■ **Exercise directions**
Starting at the top line and ending at the bottom one, repeat the entries exactly and drop every picture.

■ **Source material**
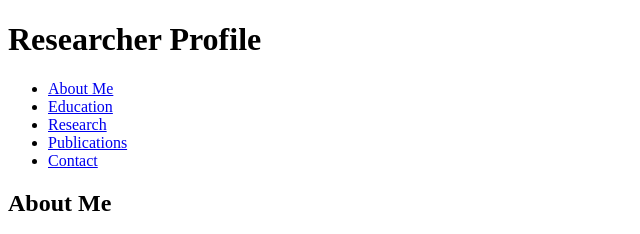
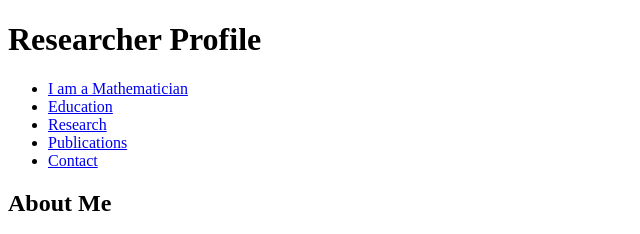
Before and after one commit to airdipu/arahman.io, a plain HTML site: page index.html in a window 1280 px wide. Shown: the top 234 px of the page, 0-640 px from the left. Drawn offline with Linux system fonts and the light colour scheme.

Commit message:
Update index.html

```diff
--- a/index.html
+++ b/index.html
@@ -11,7 +11,7 @@
 
 	<nav>
 		<ul>
-			<li><a href="#about">About Me</a></li>
+			<li><a href="#about">I am a Mathematician</a></li>
 			<li><a href="#education">Education</a></li>
 			<li><a href="#research">Research</a></li>
 			<li><a href="#publications">Publications</a></li>
```
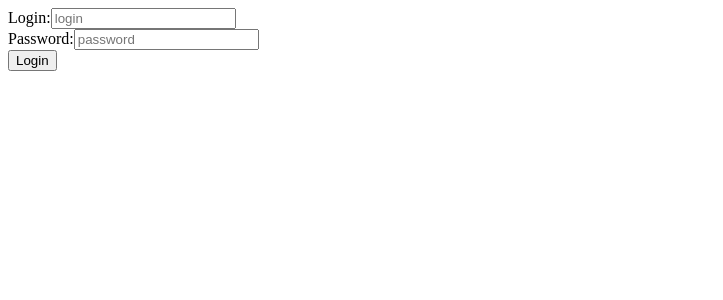
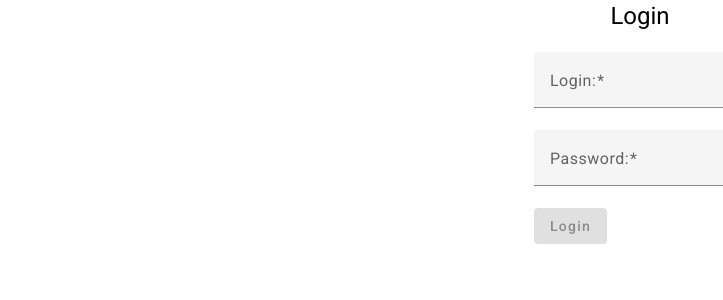
Before and after one commit to Pi2l/courses-ui, an Angular app: page /login in a window 1280 px wide. Shown: the top 300 px of the page, without its empty margins (0-723 px from the left). Built offline with nearby package versions, Linux system fonts and the light colour scheme.

Commit message:
added material ui 16

```diff
--- a/angular.json
+++ b/angular.json
@@ -25,6 +25,7 @@
               "src/assets"
             ],
             "styles": [
+              "@angular/material/prebuilt-themes/indigo-pink.css",
               "src/styles.css"
             ],
             "scripts": []
@@ -87,6 +88,7 @@
               "src/assets"
             ],
             "styles": [
+              "@angular/material/prebuilt-themes/indigo-pink.css",
               "src/styles.css"
             ],
             "scripts": []
--- a/package.json
+++ b/package.json
@@ -11,10 +11,12 @@
   "private": true,
   "dependencies": {
     "@angular/animations": "^16.0.0",
+    "@angular/cdk": "^16.0.1",
     "@angular/common": "^16.0.0",
     "@angular/compiler": "^16.0.0",
     "@angular/core": "^16.0.0",
     "@angular/forms": "^16.0.0",
+    "@angular/material": "^16.0.1",
     "@angular/platform-browser": "^16.0.0",
     "@angular/platform-browser-dynamic": "^16.0.0",
     "@angular/router": "^16.0.0",
--- a/src/app/login/login.component.css
+++ b/src/app/login/login.component.css
@@ -0,0 +1,9 @@
+h1 {
+  text-align: center;
+  margin-bottom: 20px;
+}
+
+.form-container {
+  width: fit-content;
+  margin: 0 auto;
+}
--- a/src/app/login/login.component.html
+++ b/src/app/login/login.component.html
@@ -1,17 +1,27 @@
-<form [formGroup]="loginForm" (submit)="onSubmit()">
-  <div>
-    <label for="user-login">Login:</label>
-    <input id="user-login" formControlName="login" placeholder="login" />
-    <!-- <div *ngIf="formControls.login.errors" class="invalid-feedback">
-      <div *ngIf="f.username.errors.required">Username is required</div>
-    </div> -->
-  </div>
+<div class="form-container">
+  <h1>Login</h1>
+  <form class="" [formGroup]="loginForm" (submit)="onSubmit()">
 
-  <div>
-    <label for="user-password">Password:</label>
-    <input id="user-password" type="password" formControlName="password" placeholder="password" />
-  </div>
+    <div>
+      <mat-form-field>
+        <mat-label>Login:</mat-label>
+        <input matInput placeholder="login" formControlName="login" />
 
-  <button type="submit" > Login </button>
-  <!-- [disabled]="loginForm.valid" -->
-</form>
+        <mat-error *ngIf="formControls['login'].hasError('required')">
+          Login is <strong>required</strong>
+        </mat-error>
+      </mat-form-field>
+    </div>
+
+    <div>
+      <mat-form-field>
+        <mat-label>Password:</mat-label>
+        <input type="password" matInput placeholder="password" formControlName="password" />
+      </mat-form-field>
+    </div>
+
+    <div>
+      <button mat-raised-button color="primary" type="submit" [disabled]="loginForm.invalid" > Login </button>
+    </div>
+  </form>
+</div>
--- a/src/app/login/login.component.ts
+++ b/src/app/login/login.component.ts
@@ -1,6 +1,7 @@
 import { Component, Input, OnInit } from '@angular/core';
 import { FormBuilder, FormGroup, Validators } from '@angular/forms';
 import { UserAuthService } from '../service/user-auth.service';
+
 
 @Component({
   selector: 'app-login',
--- a/src/index.html
+++ b/src/index.html
@@ -6,8 +6,11 @@
   <base href="/">
   <meta name="viewport" content="width=device-width, initial-scale=1">
   <link rel="icon" type="image/x-icon" href="favicon.ico">
+  <link rel="preconnect" href="https://fonts.gstatic.com">
+  <link href="https://fonts.googleapis.com/css2?family=Roboto:wght@300;400;500&display=swap" rel="stylesheet">
+  <link href="https://fonts.googleapis.com/icon?family=Material+Icons" rel="stylesheet">
 </head>
-<body>
+<body class="mat-typography">
   <app-root></app-root>
 </body>
 </html>
--- a/src/styles.css
+++ b/src/styles.css
@@ -1 +1,4 @@
 /* You can add global styles to this file, and also import other style files */
+
+html, body { height: 100%; }
+body { margin: 0; font-family: Roboto, "Helvetica Neue", sans-serif; }
```
Also changed, not shown: src/app/app.module.ts (+7 -2 lines), src/app/mat-module.module.ts (added, +19 -0 lines), 1 other file (tests, documents, lock files or other folders).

■ **Answer for the task**
Before and after one commit to airdipu/arahman.io, a plain HTML site: page index.html in a window 1280 px wide. Shown: the top 234 px of the page, 0-640 px from the left. Drawn offline with Linux system fonts and the light colour scheme.

Commit message:
Update index.html

```diff
--- a/index.html
+++ b/index.html
@@ -11,7 +11,7 @@
 
 	<nav>
 		<ul>
-			<li><a href="#about">About Me</a></li>
+			<li><a href="#about">I am a Mathematician</a></li>
 			<li><a href="#education">Education</a></li>
 			<li><a href="#research">Research</a></li>
 			<li><a href="#publications">Publications</a></li>
```
Before and after one commit to Pi2l/courses-ui, an Angular app: page /login in a window 1280 px wide. Shown: the top 300 px of the page, without its empty margins (0-723 px from the left). Built offline with nearby package versions, Linux system fonts and the light colour scheme.

Commit message:
added material ui 16

```diff
--- a/angular.json
+++ b/angular.json
@@ -25,6 +25,7 @@
               "src/assets"
             ],
             "styles": [
+              "@angular/material/prebuilt-themes/indigo-pink.css",
               "src/styles.css"
             ],
             "scripts": []
@@ -87,6 +88,7 @@
               "src/assets"
             ],
             "styles": [
+              "@angular/material/prebuilt-themes/indigo-pink.css",
               "src/styles.css"
             ],
             "scripts": []
--- a/package.json
+++ b/package.json
@@ -11,10 +11,12 @@
   "private": true,
   "dependencies": {
     "@angular/animations": "^16.0.0",
+    "@angular/cdk": "^16.0.1",
     "@angular/common": "^16.0.0",
     "@angular/compiler": "^16.0.0",
     "@angular/core": "^16.0.0",
     "@angular/forms": "^16.0.0",
+    "@angular/material": "^16.0.1",
     "@angular/platform-browser": "^16.0.0",
     "@angular/platform-browser-dynamic": "^16.0.0",
     "@angular/router": "^16.0.0",
--- a/src/app/login/login.component.css
+++ b/src/app/login/login.component.css
@@ -0,0 +1,9 @@
+h1 {
+  text-align: center;
+  margin-bottom: 20px;
+}
+
+.form-container {
+  width: fit-content;
+  margin: 0 auto;
+}
--- a/src/app/login/login.component.html
+++ b/src/app/login/login.component.html
@@ -1,17 +1,27 @@
-<form [formGroup]="loginForm" (submit)="onSubmit()">
-  <div>
-    <label for="user-login">Login:</label>
-    <input id="user-login" formControlName="login" placeholder="login" />
-    <!-- <div *ngIf="formControls.login.errors" class="invalid-feedback">
-      <div *ngIf="f.username.errors.required">Username is required</div>
-    </div> -->
-  </div>
+<div class="form-container">
+  <h1>Login</h1>
+  <form class="" [formGroup]="loginForm" (submit)="onSubmit()">
 
-  <div>
-    <label for="user-password">Password:</label>
-    <input id="user-password" type="password" formControlName="password" placeholder="password" />
-  </div>
+    <div>
+      <mat-form-field>
+        <mat-label>Login:</mat-label>
+        <input matInput placeholder="login" formControlName="login" />
 
-  <button type="submit" > Login </button>
-  <!-- [disabled]="loginForm.valid" -->
-</form>
+        <mat-error *ngIf="formControls['login'].hasError('required')">
+          Login is <strong>required</strong>
+        </mat-error>
+      </mat-form-field>
+    </div>
+
+    <div>
+      <mat-form-field>
+        <mat-label>Password:</mat-label>
+        <input type="password" matInput placeholder="password" formControlName="password" />
+      </mat-form-field>
+    </div>
+
+    <div>
+      <button mat-raised-button color="primary" type="submit" [disabled]="loginForm.invalid" > Login </button>
+    </div>
+  </form>
+</div>
--- a/src/app/login/login.component.ts
+++ b/src/app/login/login.component.ts
@@ -1,6 +1,7 @@
 import { Component, Input, OnInit } from '@angular/core';
 import { FormBuilder, FormGroup, Validators } from '@angular/forms';
 import { UserAuthService } from '../service/user-auth.service';
+
 
 @Component({
   selector: 'app-login',
--- a/src/index.html
+++ b/src/index.html
@@ -6,8 +6,11 @@
   <base href="/">
   <meta name="viewport" content="width=device-width, initial-scale=1">
   <link rel="icon" type="image/x-icon" href="favicon.ico">
+  <link rel="preconnect" href="https://fonts.gstatic.com">
+  <link href="https://fonts.googleapis.com/css2?family=Roboto:wght@300;400;500&display=swap" rel="stylesheet">
+  <link href="https://fonts.googleapis.com/icon?family=Material+Icons" rel="stylesheet">
 </head>
-<body>
+<body class="mat-typography">
   <app-root></app-root>
 </body>
 </html>
--- a/src/styles.css
+++ b/src/styles.css
@@ -1 +1,4 @@
 /* You can add global styles to this file, and also import other style files */
+
+html, body { height: 100%; }
+body { margin: 0; font-family: Roboto, "Helvetica Neue", sans-serif; }
```
Also changed, not shown: src/app/app.module.ts (+7 -2 lines), src/app/mat-module.module.ts (added, +19 -0 lines), 1 other file (tests, documents, lock files or other folders).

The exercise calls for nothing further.